** Information supplied follows **

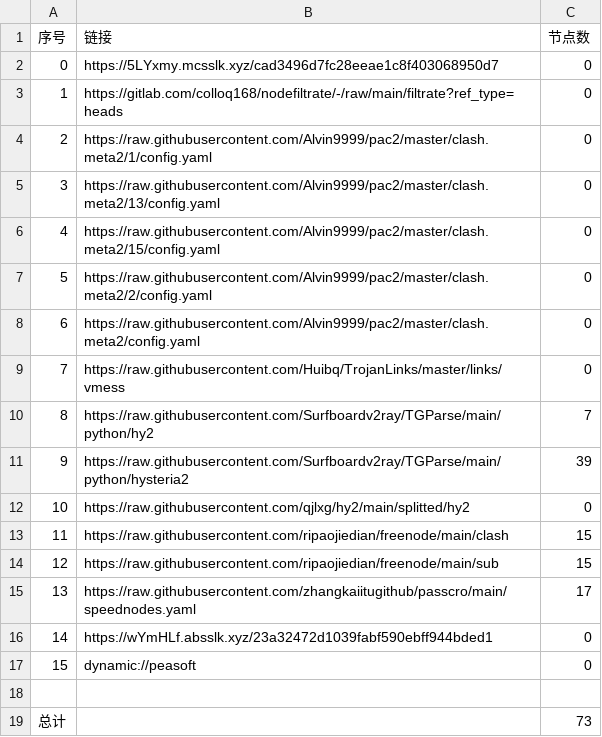
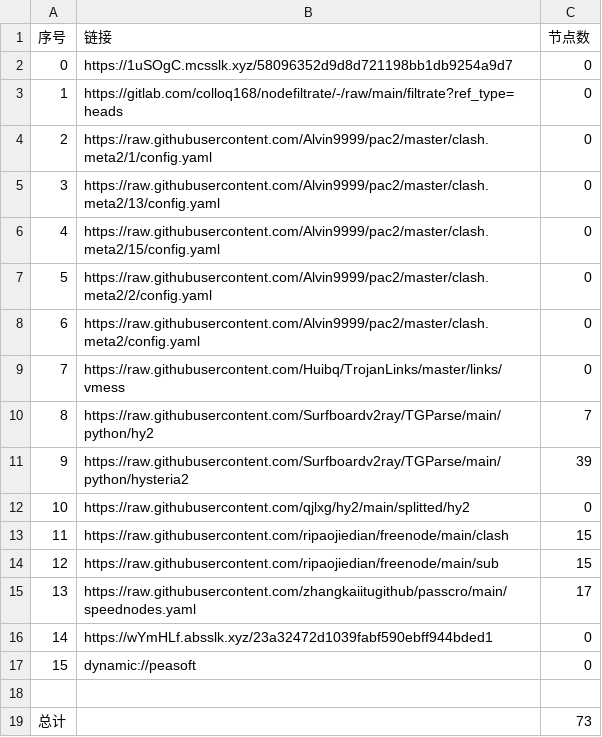
Before and after one commit to sileopro/AutoMergePublicNodes, a CSV file: list_result.csv, drawn as a sheet.

```diff
--- a/list_result.csv
+++ b/list_result.csv
@@ -1,3 +1,3 @@
 序号,链接,节点数
-0,https://5LYxmy.mcsslk.xyz/cad3496d7fc28eeae1c8f403068950d7,0
+0,https://1uSOgC.mcsslk.xyz/58096352d9d8d721198bb1db9254a9d7,0
 1,https://gitlab.com/colloq168/nodefiltrate/-/raw/main/filtrate?ref_type=heads,0
```
Also changed, not shown: 3 other files.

** End of Information supplied **

> Problem description: Go through the lines above and count those with the string "https". Reply with the count and nothing more.

> Task response: 3